* [Directions] Tally the lines in the listing below that hold the string "extends", and reply with that tally alone.

* [Records]

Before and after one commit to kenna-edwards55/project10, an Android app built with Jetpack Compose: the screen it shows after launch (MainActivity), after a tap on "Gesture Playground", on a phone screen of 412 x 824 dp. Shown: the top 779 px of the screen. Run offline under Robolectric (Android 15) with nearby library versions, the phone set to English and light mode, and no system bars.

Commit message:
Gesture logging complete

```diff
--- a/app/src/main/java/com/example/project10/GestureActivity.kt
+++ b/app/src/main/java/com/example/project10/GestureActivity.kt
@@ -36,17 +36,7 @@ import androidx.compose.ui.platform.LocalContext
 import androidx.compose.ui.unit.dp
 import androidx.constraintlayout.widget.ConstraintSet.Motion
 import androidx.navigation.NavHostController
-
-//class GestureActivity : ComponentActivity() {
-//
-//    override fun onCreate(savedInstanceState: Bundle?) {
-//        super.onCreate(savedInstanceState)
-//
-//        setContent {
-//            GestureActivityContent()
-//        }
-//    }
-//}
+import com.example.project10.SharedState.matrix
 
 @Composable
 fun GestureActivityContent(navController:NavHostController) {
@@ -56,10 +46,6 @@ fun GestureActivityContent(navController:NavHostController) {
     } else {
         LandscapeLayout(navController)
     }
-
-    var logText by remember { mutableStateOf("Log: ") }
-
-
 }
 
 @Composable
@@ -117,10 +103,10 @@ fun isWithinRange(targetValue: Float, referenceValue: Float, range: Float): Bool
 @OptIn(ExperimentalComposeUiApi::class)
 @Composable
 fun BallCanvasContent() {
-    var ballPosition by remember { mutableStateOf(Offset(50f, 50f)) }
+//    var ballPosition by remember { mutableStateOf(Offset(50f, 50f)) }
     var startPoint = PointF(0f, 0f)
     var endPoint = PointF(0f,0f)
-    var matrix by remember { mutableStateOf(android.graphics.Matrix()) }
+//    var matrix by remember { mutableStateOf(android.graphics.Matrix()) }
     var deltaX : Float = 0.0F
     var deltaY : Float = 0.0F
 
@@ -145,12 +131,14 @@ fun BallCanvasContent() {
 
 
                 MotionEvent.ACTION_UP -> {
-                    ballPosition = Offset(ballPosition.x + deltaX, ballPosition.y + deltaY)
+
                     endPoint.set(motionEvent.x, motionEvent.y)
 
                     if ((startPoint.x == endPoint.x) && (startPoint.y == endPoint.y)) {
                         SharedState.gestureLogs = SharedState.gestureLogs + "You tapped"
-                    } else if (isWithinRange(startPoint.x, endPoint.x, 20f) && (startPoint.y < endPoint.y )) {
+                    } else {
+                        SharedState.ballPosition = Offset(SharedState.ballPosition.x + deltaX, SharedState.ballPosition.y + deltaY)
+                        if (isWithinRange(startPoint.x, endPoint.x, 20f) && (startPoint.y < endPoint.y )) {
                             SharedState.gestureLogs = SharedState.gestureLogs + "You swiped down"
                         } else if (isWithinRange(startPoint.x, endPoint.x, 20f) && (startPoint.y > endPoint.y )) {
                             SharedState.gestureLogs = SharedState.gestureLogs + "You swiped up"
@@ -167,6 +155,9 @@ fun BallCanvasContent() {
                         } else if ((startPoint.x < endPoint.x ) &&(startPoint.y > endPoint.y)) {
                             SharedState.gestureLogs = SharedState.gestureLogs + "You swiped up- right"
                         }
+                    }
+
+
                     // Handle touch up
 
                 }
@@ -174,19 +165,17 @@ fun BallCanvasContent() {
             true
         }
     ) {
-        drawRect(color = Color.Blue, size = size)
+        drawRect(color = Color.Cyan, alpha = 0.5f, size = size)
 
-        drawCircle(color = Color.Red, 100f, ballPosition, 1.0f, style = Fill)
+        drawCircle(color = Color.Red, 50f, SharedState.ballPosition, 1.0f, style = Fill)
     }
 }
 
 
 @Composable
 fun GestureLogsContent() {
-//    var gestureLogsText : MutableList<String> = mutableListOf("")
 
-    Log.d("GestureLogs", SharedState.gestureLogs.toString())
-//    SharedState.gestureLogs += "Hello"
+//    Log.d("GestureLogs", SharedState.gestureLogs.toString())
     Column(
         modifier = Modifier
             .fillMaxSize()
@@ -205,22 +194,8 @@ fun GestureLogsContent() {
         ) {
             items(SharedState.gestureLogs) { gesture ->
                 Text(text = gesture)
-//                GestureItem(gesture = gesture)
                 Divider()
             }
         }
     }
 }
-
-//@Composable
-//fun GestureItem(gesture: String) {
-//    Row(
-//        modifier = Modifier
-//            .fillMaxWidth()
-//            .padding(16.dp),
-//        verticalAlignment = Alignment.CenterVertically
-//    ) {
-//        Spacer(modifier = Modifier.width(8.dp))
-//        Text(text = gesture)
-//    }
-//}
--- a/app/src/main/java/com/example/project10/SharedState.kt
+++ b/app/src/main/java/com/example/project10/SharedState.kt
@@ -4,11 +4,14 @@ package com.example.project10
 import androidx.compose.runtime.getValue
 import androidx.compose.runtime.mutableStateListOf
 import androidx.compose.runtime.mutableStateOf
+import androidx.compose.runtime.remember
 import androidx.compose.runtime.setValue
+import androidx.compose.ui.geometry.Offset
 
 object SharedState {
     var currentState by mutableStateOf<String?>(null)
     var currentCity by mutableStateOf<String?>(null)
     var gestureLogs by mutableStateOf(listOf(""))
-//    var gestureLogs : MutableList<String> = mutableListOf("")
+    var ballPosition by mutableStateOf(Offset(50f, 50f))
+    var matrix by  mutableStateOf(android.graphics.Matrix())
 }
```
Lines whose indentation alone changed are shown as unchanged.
==
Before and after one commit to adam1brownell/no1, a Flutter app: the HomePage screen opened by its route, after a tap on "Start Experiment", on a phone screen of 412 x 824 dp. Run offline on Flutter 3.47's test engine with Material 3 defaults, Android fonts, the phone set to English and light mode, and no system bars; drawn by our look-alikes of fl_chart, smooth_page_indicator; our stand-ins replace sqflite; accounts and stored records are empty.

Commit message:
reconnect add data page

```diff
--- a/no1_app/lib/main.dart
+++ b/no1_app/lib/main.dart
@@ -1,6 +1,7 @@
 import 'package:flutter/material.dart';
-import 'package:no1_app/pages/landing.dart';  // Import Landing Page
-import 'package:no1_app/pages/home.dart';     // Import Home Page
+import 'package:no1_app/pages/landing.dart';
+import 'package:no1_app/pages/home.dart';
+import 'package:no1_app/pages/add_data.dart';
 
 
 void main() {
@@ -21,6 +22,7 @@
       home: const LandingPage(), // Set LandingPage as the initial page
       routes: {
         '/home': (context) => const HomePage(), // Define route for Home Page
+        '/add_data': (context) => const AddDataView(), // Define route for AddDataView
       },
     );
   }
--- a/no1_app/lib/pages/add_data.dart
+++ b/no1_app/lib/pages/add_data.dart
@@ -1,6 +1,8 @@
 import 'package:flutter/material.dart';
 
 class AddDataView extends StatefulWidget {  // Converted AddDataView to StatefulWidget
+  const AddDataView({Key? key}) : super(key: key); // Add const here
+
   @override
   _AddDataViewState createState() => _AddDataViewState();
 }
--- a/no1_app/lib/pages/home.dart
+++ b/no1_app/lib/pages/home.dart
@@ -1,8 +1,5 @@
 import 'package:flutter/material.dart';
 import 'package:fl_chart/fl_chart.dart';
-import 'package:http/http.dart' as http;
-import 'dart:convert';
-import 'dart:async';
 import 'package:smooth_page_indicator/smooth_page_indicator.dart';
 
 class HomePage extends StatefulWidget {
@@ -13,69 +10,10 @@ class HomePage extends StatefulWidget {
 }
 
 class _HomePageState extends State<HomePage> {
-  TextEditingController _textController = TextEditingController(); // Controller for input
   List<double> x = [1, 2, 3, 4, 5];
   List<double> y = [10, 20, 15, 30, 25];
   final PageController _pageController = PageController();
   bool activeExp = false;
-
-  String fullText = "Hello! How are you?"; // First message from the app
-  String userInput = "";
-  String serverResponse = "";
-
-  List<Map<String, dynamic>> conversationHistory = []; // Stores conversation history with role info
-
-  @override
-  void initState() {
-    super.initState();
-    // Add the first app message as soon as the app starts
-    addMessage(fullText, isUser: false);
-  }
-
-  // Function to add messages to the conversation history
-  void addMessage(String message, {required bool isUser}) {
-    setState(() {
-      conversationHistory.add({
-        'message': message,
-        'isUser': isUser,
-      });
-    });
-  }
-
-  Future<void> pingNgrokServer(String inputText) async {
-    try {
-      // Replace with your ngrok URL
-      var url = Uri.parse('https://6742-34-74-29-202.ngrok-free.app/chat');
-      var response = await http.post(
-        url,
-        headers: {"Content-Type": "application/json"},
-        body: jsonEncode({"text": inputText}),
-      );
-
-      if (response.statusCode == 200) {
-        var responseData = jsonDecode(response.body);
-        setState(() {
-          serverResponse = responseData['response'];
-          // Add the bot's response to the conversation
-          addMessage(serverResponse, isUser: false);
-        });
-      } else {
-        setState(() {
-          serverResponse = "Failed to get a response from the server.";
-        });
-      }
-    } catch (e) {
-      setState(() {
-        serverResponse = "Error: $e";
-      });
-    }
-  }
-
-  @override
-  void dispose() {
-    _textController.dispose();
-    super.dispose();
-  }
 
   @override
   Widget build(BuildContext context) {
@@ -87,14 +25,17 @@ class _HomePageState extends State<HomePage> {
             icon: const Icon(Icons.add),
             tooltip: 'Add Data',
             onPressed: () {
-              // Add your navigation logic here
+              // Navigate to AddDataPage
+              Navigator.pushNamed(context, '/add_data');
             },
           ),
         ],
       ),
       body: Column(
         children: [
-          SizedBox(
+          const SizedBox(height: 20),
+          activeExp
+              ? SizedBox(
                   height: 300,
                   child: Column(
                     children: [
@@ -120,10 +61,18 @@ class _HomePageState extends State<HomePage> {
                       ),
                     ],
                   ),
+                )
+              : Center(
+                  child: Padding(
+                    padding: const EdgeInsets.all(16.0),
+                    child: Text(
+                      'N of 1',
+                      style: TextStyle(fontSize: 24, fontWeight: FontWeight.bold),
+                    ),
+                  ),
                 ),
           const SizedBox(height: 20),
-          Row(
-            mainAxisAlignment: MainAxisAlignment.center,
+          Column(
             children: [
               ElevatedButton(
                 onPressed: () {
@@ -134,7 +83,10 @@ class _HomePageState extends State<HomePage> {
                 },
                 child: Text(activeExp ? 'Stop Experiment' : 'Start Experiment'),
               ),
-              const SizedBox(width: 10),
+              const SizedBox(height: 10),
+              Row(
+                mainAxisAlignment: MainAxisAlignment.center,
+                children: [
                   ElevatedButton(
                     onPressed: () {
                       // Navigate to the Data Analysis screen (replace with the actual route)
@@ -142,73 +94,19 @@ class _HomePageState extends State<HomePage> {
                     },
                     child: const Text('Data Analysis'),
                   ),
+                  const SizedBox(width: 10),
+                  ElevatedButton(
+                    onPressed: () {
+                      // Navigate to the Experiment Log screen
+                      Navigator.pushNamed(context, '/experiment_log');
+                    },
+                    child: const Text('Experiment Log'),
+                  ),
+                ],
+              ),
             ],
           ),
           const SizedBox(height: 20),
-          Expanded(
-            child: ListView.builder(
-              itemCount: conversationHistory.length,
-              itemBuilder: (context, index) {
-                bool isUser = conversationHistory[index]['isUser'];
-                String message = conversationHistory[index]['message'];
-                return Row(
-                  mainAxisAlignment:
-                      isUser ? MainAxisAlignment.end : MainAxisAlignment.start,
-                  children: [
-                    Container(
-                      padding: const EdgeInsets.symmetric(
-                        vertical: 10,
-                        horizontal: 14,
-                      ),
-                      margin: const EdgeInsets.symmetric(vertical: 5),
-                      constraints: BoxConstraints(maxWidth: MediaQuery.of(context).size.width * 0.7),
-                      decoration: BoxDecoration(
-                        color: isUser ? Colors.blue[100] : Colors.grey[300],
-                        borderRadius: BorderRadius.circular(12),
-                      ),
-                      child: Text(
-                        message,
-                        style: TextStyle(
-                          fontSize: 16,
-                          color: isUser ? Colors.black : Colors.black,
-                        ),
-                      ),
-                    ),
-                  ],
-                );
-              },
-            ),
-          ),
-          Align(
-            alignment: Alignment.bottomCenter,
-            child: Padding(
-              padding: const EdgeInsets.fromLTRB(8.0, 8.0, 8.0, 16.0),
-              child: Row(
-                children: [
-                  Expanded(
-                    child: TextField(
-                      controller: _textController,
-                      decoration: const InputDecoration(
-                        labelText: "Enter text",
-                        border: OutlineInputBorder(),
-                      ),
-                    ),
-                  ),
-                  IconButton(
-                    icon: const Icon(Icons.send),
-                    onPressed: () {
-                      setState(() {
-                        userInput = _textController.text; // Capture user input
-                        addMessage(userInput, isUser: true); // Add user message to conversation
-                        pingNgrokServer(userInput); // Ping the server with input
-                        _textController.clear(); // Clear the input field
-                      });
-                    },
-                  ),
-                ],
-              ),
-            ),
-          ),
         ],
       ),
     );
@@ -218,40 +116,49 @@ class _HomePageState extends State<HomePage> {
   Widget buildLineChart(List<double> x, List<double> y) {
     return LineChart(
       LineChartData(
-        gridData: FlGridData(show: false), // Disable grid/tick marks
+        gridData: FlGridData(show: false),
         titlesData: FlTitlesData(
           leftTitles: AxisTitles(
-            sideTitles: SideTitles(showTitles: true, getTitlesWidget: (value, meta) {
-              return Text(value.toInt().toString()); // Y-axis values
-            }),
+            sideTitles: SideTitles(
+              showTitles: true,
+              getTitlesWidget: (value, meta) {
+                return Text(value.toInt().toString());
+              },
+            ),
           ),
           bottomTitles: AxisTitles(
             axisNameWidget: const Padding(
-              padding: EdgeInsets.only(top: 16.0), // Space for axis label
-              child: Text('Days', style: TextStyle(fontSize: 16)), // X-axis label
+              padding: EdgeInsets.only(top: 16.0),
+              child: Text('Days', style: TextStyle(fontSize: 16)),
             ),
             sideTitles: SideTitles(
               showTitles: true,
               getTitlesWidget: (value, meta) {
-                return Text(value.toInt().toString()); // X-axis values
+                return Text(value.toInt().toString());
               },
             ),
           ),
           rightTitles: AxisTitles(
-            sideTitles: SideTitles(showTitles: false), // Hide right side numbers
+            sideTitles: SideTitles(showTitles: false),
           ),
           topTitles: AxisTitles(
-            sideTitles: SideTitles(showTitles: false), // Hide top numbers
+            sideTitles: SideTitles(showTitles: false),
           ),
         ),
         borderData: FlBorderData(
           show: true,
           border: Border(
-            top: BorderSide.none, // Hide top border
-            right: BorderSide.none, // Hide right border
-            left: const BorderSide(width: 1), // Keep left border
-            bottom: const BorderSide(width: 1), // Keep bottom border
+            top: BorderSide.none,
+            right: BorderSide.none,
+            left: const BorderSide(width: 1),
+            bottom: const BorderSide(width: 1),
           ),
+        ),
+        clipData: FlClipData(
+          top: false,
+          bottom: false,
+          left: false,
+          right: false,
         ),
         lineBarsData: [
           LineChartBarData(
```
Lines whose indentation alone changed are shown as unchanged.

* [Written reply] 9